Researchers from the Kastler Brossel Laboratory (LKB) have created a system of cold dysprosium atoms whose spatial dynamics are correlated with their internal spin state. By interpreting these discrete internal degrees of freedom as fictitious lattice sites aligned along a synthetic dimension, the atoms behave as particles moving in four dimensions. In this picture, the spin-orbit coupling realizes a generalized magnetic field, allowing for the observation of the 4D quantum Hall effect: a topological phenomenon associated with higher-dimensional quantum matter. This cold atom system, realized by the LKB team, constitutes the first physical realization of this topological class.

This study shows that the flexibility of cold atom systems and the use of synthetic dimensions make it possible to create new classes of quantum systems with no equivalent in solid-state physics. Extending this research to interacting systems paves the way for the discovery of even more exotic phases of matter.

__Explanation of the figure__: The figure illustrates the measurement of a cyclotron orbit of a wave packet evolving in the topological band structure. In addition to the three Cartesian coordinates of the trace, the fourth dimension is encoded in the size of the points, and the evolution time in their colour. The researchers measured a non-planar cyclotron orbit, which contrasts with the three-dimensional case where cyclotron orbits are circles.

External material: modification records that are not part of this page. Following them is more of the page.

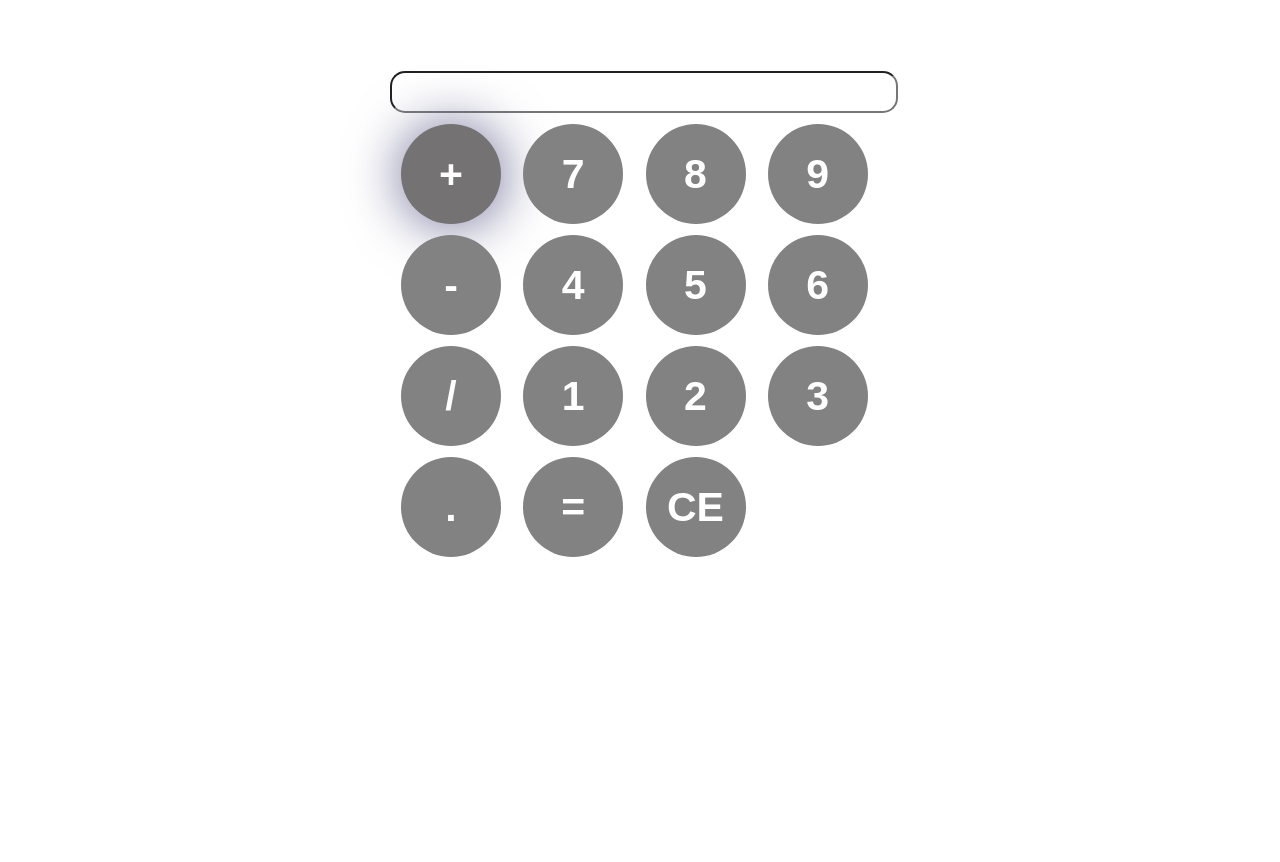
Repository: rkrukshan/JS-Calculator
Page: index.html
An editor plug-in stored every save of this project. The page is shown before and after the next save, followed by the edit.
The browser window is 1280 px wide. The pictures show the whole page.
The first visible `button` is being pressed.

Above is the page before, as saved 2024-09-02 13:40:24.

After the next save:
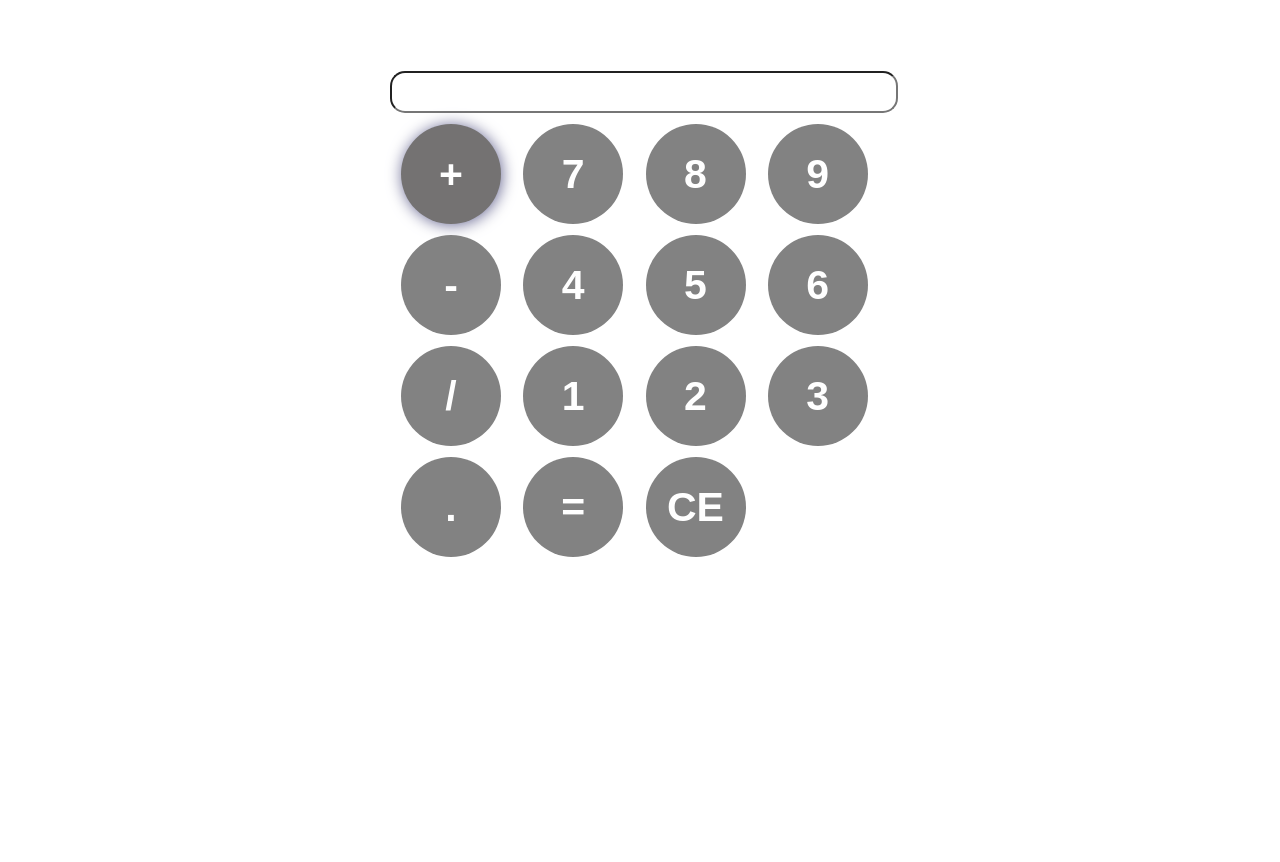
Saved 14 s later.
--- a/style.css
+++ b/style.css
@@ -33,5 +33,5 @@ button {
 }
 button:active{
     background-color:hsl(0, 1%, 45%);
-    box-shadow: 1px 1px 55px rgb(104, 104, 146);
+    box-shadow: 1px 1px 15px rgb(104, 104, 146);
 }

This measurement illustrates one of the peculiarities of the generalisation of the Hall effect in higher dimensions.

These results are published in Science :

J.-B. Bouhiron, A. Fabre, Q. Liu, Q. Redon, N. Mittal, T. Satoor, R. Lopes, and S. Nascimbene, *Realization of an atomic quantum Hall system in four dimensions*, Science **384**, 223 (2024)